### Task objective
Examine the records and identify each line that includes the string "return". Copy those lines.

### Data for the task

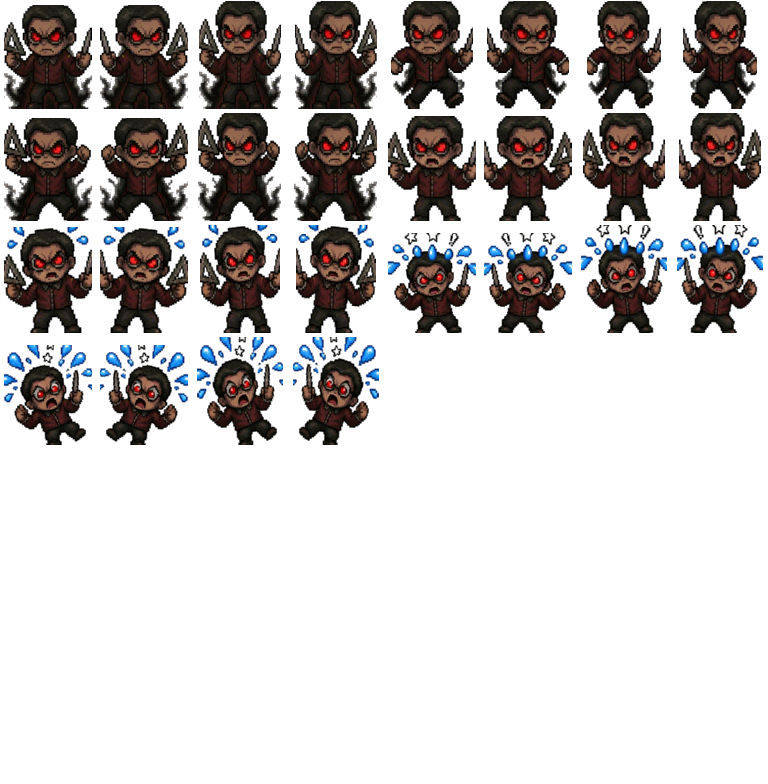
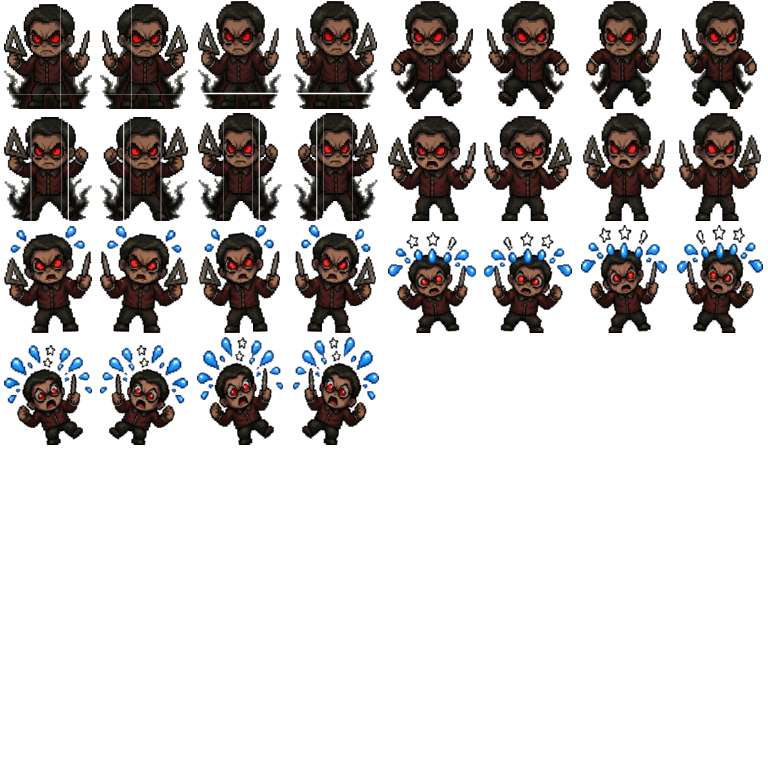
修复角色头顶/左右/脚被裁切：图集边框清理改为按内容检测，不误伤角色本体

Changed region(s): [[0.0, 0.0, 1.0, 0.5816]]

diff --git a/scripts/build-game-atlas.js b/scripts/build-game-atlas.js
@@ -108,23 +108,67 @@ function alphaBBox(im) {
   return { x: x0, y: y0, w: x1 - x0 + 1, h: y1 - y0 + 1 };
 }
 
-// 清除 AI 图集格子分隔线：它们是不透明的浅灰细线，会被 alpha bbox 当成角色内容。
-// 只清理 bbox 边缘一圈的低饱和亮色像素，深色/彩色主体不受影响。
+// 清除 AI 生成图集自带的矩形边框线（横跨整幅的纯黑/浅灰横线或竖线）。
+// 关键：边框线是「横跨 bbox 几乎整宽/整高、且亮度均匀」的线，角色本体绝不会如此。
+// 逐行/逐列检测，命中才清除；绝不按固定像素宽度裁切——那会切掉头发、耳朵、脚。
 function cleanEdgeLines(src, box) {
-  // 无条件清除外圈：帧自带 AI 生成的黑色矩形边框（顶部常有一条残线，故留得更宽）
-  const topHard = 14, bottomHard = 6, sideHard = 8;
-  const softX = 10, softY = 8; // 再清一圈浅灰网格线
+  // 判断一整行/列是否是「边框线」：不透明像素横跨 >=90%，且亮度高度一致。
+  // 用 10%~90% 分位差而非极值差，避免线里混入的少数黑点把判定挤掉。
+  function spanOf(lums) {
+    lums.sort((a, b) => a - b);
+    const lo = lums[Math.floor(lums.length * 0.10)];
+    const hi = lums[Math.floor(lums.length * 0.90)];
+    return hi - lo;
+  }
+  function rowIsLine(y) {
+    const lums = [];
+    for (let x = box.x; x < box.x + box.w; x++) {
+      const p = (y * src.w + x) * 4;
+      if (src.data[p + 3] > 40) lums.push((src.data[p] + src.data[p + 1] + src.data[p + 2]) / 3);
+    }
+    return lums.length >= box.w * 0.9 && spanOf(lums) < 42;
+  }
+  function colIsLine(x) {
+    const lums = [];
+    for (let y = box.y; y < box.y + box.h; y++) {
+      const p = (y * src.w + x) * 4;
+      if (src.data[p + 3] > 40) lums.push((src.data[p] + src.data[p + 1] + src.data[p + 2]) / 3);
+    }
+    return lums.length >= box.h * 0.9 && spanOf(lums) < 42;
+  }
+  // 反复剥离：部分帧同时存在黑框 + 内层灰线；每轮重算边界，直到没有新线
+  for (let pass = 0; pass < 8; pass++) {
+    let changed = false;
+    for (let y = box.y; y < box.y + box.h; y++) {
+      if (rowIsLine(y)) {
+        for (let x = box.x; x < box.x + box.w; x++) src.data[(y * src.w + x) * 4 + 3] = 0;
+        changed = true;
+      }
+    }
+    for (let x = box.x; x < box.x + box.w; x++) {
+      if (colIsLine(x)) {
+        for (let y = box.y; y < box.y + box.h; y++) src.data[(y * src.w + x) * 4 + 3] = 0;
+        changed = true;
+      }
+    }
+    if (!changed) break;
+  }
+  // 清除孤立杂点：边框清理后常残留 1~2 个独立灰点，它们会把 alphaBBox 撑大，
+  // 导致角色在格子顶部/侧面出现一条线。孤立点 = 8 邻域内不透明邻居 <= 1。
   for (let y = box.y; y < box.y + box.h; y++) {
     for (let x = box.x; x < box.x + box.w; x++) {
-      const ex = Math.min(x - box.x, box.x + box.w - 1 - x);
-      const eyTop = y - box.y, eyBot = box.y + box.h - 1 - y;
-      if (ex < sideHard || eyTop < topHard || eyBot < bottomHard) { src.data[(y * src.w + x) * 4 + 3] = 0; continue; }
-      if (ex >= softX || eyTop >= softY || eyBot >= softY) continue;
       const p = (y * src.w + x) * 4;
-      if (src.data[p + 3] === 0) continue;
-      const hi = Math.max(src.data[p], src.data[p + 1], src.data[p + 2]);
-      const lo = Math.min(src.data[p], src.data[p + 1], src.data[p + 2]);
-      if (hi - lo < 34 && lo > 118) src.data[p + 3] = 0;
+      if (src.data[p + 3] <= 12) continue;
+      let neighbors = 0;
+      for (let dy = -1; dy <= 1; dy++) {
+        for (let dx = -1; dx <= 1; dx++) {
+          if (!dx && !dy) continue;
+          const nx = x + dx, ny = y + dy;
+          if (nx < 0 || ny < 0 || nx >= src.w || ny >= src.h) continue;
+          if (src.data[(ny * src.w + nx) * 4 + 3] > 12) neighbors++;
+        }
+      }
+      if (neighbors <= 1) src.data[p + 3] = 0;
     }
   }
 }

### Task solution
   return { x: x0, y: y0, w: x1 - x0 + 1, h: y1 - y0 + 1 };
+    return hi - lo;
+    return lums.length >= box.w * 0.9 && spanOf(lums) < 42;
+    return lums.length >= box.h * 0.9 && spanOf(lums) < 42;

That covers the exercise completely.